## Exercise goal
Copy out all the entries shown below, exactly as they appear.

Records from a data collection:
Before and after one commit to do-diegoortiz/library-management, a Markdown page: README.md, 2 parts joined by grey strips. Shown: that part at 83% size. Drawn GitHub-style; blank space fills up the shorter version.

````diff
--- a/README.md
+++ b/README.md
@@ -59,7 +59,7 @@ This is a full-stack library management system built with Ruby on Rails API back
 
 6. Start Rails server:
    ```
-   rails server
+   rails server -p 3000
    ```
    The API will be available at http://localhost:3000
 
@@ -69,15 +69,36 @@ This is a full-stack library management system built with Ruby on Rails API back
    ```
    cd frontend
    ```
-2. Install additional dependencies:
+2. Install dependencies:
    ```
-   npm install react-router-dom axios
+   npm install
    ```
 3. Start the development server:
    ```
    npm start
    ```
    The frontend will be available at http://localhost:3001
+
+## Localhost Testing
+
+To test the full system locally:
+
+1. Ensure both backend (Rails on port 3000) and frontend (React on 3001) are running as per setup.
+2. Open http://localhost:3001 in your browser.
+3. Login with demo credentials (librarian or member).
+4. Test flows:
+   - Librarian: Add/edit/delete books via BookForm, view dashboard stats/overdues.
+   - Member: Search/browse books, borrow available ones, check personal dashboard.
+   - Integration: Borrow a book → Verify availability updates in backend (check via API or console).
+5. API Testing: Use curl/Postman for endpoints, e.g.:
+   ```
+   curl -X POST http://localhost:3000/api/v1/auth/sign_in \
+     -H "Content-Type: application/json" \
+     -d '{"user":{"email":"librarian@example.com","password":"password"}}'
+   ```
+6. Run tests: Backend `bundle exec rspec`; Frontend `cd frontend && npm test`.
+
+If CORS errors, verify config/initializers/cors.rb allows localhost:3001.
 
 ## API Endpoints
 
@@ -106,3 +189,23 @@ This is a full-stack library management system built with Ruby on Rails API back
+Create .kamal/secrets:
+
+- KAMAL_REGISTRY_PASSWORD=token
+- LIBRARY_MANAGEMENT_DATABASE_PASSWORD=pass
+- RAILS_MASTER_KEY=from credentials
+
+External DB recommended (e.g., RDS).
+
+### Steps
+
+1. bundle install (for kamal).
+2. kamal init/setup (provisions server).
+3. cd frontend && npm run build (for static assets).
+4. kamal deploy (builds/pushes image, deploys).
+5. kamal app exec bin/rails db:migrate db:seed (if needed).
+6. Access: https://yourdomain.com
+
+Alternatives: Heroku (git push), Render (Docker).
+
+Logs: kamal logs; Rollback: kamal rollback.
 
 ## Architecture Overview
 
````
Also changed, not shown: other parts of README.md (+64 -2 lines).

## Your solution
Before and after one commit to do-diegoortiz/library-management, a Markdown page: README.md, 2 parts joined by grey strips. Shown: that part at 83% size. Drawn GitHub-style; blank space fills up the shorter version.

````diff
--- a/README.md
+++ b/README.md
@@ -59,7 +59,7 @@ This is a full-stack library management system built with Ruby on Rails API back
 
 6. Start Rails server:
    ```
-   rails server
+   rails server -p 3000
    ```
    The API will be available at http://localhost:3000
 
@@ -69,15 +69,36 @@ This is a full-stack library management system built with Ruby on Rails API back
    ```
    cd frontend
    ```
-2. Install additional dependencies:
+2. Install dependencies:
    ```
-   npm install react-router-dom axios
+   npm install
    ```
 3. Start the development server:
    ```
    npm start
    ```
    The frontend will be available at http://localhost:3001
+
+## Localhost Testing
+
+To test the full system locally:
+
+1. Ensure both backend (Rails on port 3000) and frontend (React on 3001) are running as per setup.
+2. Open http://localhost:3001 in your browser.
+3. Login with demo credentials (librarian or member).
+4. Test flows:
+   - Librarian: Add/edit/delete books via BookForm, view dashboard stats/overdues.
+   - Member: Search/browse books, borrow available ones, check personal dashboard.
+   - Integration: Borrow a book → Verify availability updates in backend (check via API or console).
+5. API Testing: Use curl/Postman for endpoints, e.g.:
+   ```
+   curl -X POST http://localhost:3000/api/v1/auth/sign_in \
+     -H "Content-Type: application/json" \
+     -d '{"user":{"email":"librarian@example.com","password":"password"}}'
+   ```
+6. Run tests: Backend `bundle exec rspec`; Frontend `cd frontend && npm test`.
+
+If CORS errors, verify config/initializers/cors.rb allows localhost:3001.
 
 ## API Endpoints
 
@@ -106,3 +189,23 @@ This is a full-stack library management system built with Ruby on Rails API back
+Create .kamal/secrets:
+
+- KAMAL_REGISTRY_PASSWORD=token
+- LIBRARY_MANAGEMENT_DATABASE_PASSWORD=pass
+- RAILS_MASTER_KEY=from credentials
+
+External DB recommended (e.g., RDS).
+
+### Steps
+
+1. bundle install (for kamal).
+2. kamal init/setup (provisions server).
+3. cd frontend && npm run build (for static assets).
+4. kamal deploy (builds/pushes image, deploys).
+5. kamal app exec bin/rails db:migrate db:seed (if needed).
+6. Access: https://yourdomain.com
+
+Alternatives: Heroku (git push), Render (Docker).
+
+Logs: kamal logs; Rollback: kamal rollback.
 
 ## Architecture Overview
 
````
Also changed, not shown: other parts of README.md (+64 -2 lines).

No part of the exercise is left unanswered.